That’s a quaint way of saying that your decisions about which of your creditors to pay when you can’t pay everyone should not be based on who is on the phone.
The creditors who call you are the ones with few other tools in their toolbox to collect the money you owe.
They hope to get you to write them a check for money they can’t easily get any other way.
Just because they squeak, doesn’t mean they should get paid first.
The debt collector on the phone certainly feels like he has invaded your sanctuary. Life is challenging enough without your money problems interrupting home life.
If you have debts you can’t pay, it’s a critical question.
The man sitting across the desk from me owed a fistfull of taxes. He proposed to transfer his interest in the family home to save the house from the tax lien which was filed against him.
He thought that the lien on the house would vanish once the home wasn’t in his name any longer.
And that sort of follows from the idea that the lien is “on” the person.
But that’s not how liens work.
Liens are creatures of law: whether you think about them as barnacles, leaches, or ticks, the idea is the same.
They attach to assets and follow the asset wherever it goes.
Liens are interests in the property owned by a person against whom a lien has been filed.
The lienholder has rights in the property.

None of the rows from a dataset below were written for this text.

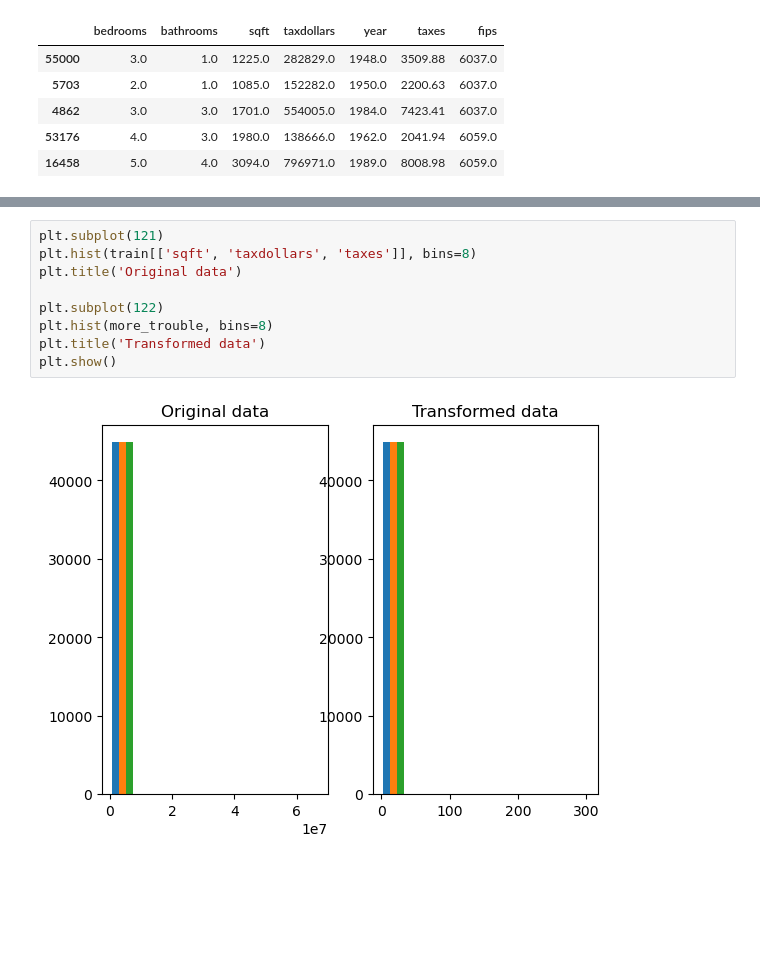
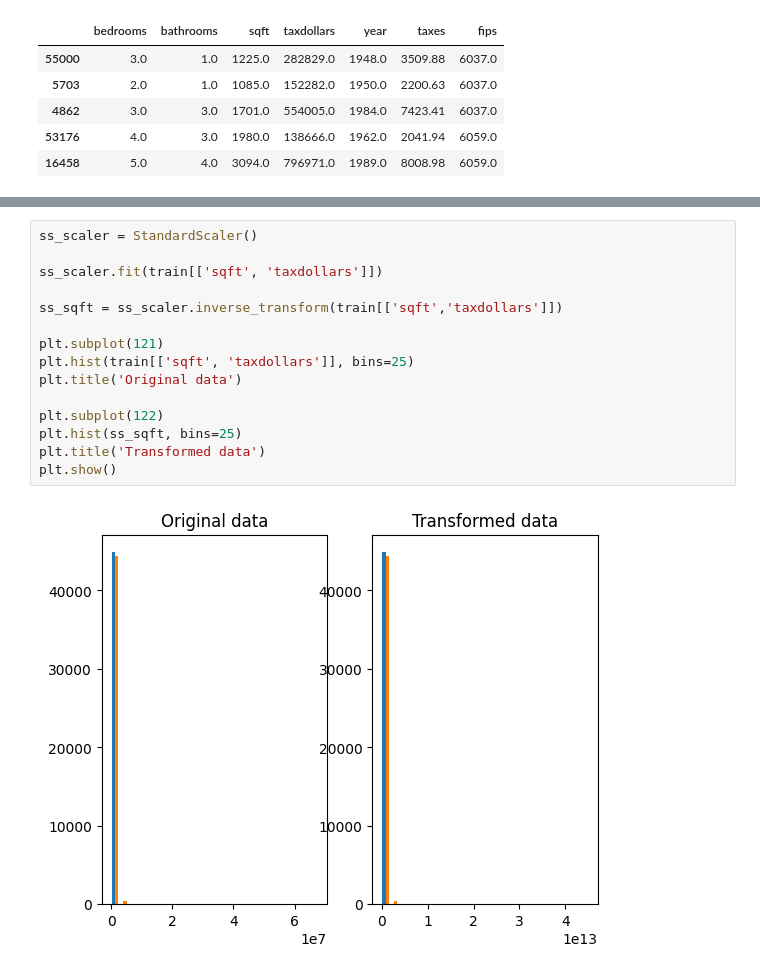
Before and after one commit to jacobpanyathong1/regression-exercises, a Jupyter notebook: scaling.ipynb, the cells around one changed output, grey strips where cells are left out. Cells and saved outputs as stored; diff of their text form; blank space fills up the shorter version.

```diff
--- a/scaling.ipynb
+++ b/scaling.ipynb
@@ -125,11 +173,17 @@ more_trouble = rs_scaler.transform((train[['sqft', 'taxdollars', 'taxes', ]]))
 # %%
+ss_scaler = StandardScaler()
+
+ss_scaler.fit(train[['sqft', 'taxdollars']])
+
+ss_sqft = ss_scaler.inverse_transform(train[['sqft','taxdollars']])
+
 plt.subplot(121)
-plt.hist(train[['sqft', 'taxdollars', 'taxes']], bins=8)
+plt.hist(train[['sqft', 'taxdollars']], bins=25)
 plt.title('Original data')
 
 plt.subplot(122)
-plt.hist(more_trouble, bins=8)
+plt.hist(ss_sqft, bins=25)
 plt.title('Transformed data')
 plt.show()
 # %% [output]
-[figure, old version]
+[figure, new version]
```
Also changed, not shown: parts of 29 cells of this notebook.
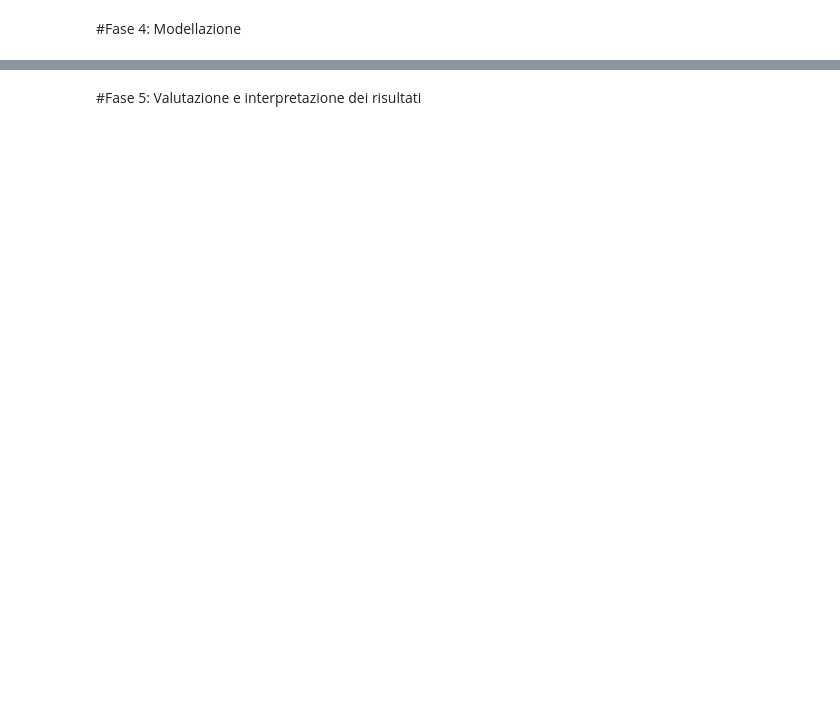
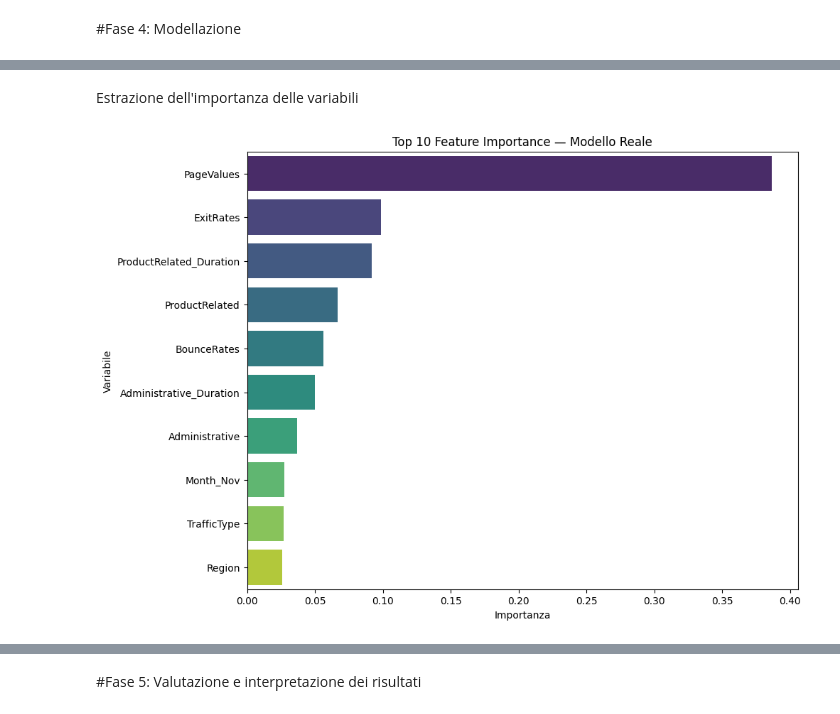
Before and after one commit to carlottaforza03/Progetto-IntroDSePC-Gruppo-6, a Jupyter notebook: notebooks/Progetto_IntroDSePC_gruppo_6.ipynb, the cells around one changed output, grey strips where cells are left out. Saved outputs shown, nothing was run; the diff lists cells and outputs as text; code cells hidden in the pictures; blank space fills up the shorter version.

```diff
--- a/notebooks/Progetto_IntroDSePC_gruppo_6.ipynb
+++ b/notebooks/Progetto_IntroDSePC_gruppo_6.ipynb
@@ -514,0 +714,21 @@ Il grafico a barre mostra in modo immediato che gli utenti che completano un acq
+# %%
+# 1. Conversione booleane → int (False=0, True=1)
+shopping['Weekend'] = shopping['Weekend'].astype(int)
+shopping['Revenue'] = shopping['Revenue'].astype(int)
+
+# 2. One-Hot Encoding per Month (variabile nominale, senza ordine)
+columns_to_encode = ['Month', 'VisitorType']
+shopping = pd.get_dummies(shopping, columns=columns_to_encode, drop_first=True)
+shopping = shopping.astype(int)
+
+# 4. Separazione features e target
+X = shopping.drop(columns=['Revenue'])
+y = shopping['Revenue']
+
+# 5. Train/test split
+X_train, X_test, y_train, y_test = train_test_split(X, y, test_size=0.2, random_state=42, stratify=y)
+
+# 6. Scaling (NECESSARIO per SVM e k-NN, neutro per Random Forest)
+scaler = StandardScaler()
+X_train_scaled = scaler.fit_transform(X_train)
+X_test_scaled = scaler.transform(X_test)  # solo transform, mai fit!
@@ -514,0 +902,23 @@ Il grafico a barre mostra in modo immediato che gli utenti che completano un acq
+# %% [markdown]
+Estrazione dell'importanza delle variabili
+# %%
+importanza_variabili_onesta = pd.DataFrame({
+    "feature": variabili_indipendenti_pulite.columns,
+    "importanza": modello_rf_onesto.feature_importances_
+}).sort_values("importanza", ascending=False)
+
+plt.figure(figsize=(10, 8))
+sns.barplot(
+    data=importanza_variabili_onesta.head(10),
+    x="importanza",
+    y="feature",
+    hue="feature",
+    palette="viridis",
+    legend=False
+)
+plt.title("Top 10 Feature Importance — Modello Reale")
+plt.xlabel("Importanza")
+plt.ylabel("Variabile")
+plt.show()
+# %% [output]
+[figure, added]
```
Also changed, not shown: parts of 81 cells of this notebook.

Those rights are different from the rights of the legal owner, but they are powerful still.
Chances are your first reaction is to put the title to your biggest assets in just your name.
Just because the deed to the house now reads Jane Doe instead of John Doe and Jane Doe it’s easy to think the house is Jane’s separate property and the operation of California community property law has been beaten back.
Why does it matter whether the house or a business is community property? Because the character of the property determines which creditors of the married couple can levy on the asset to pay a debt.
Community property is available to creditors of either spouse, for debts incurred during their marriage and before marriage.
Registered domestic partners are also presumed to have community property and are subject to the benefits and burdens of community property.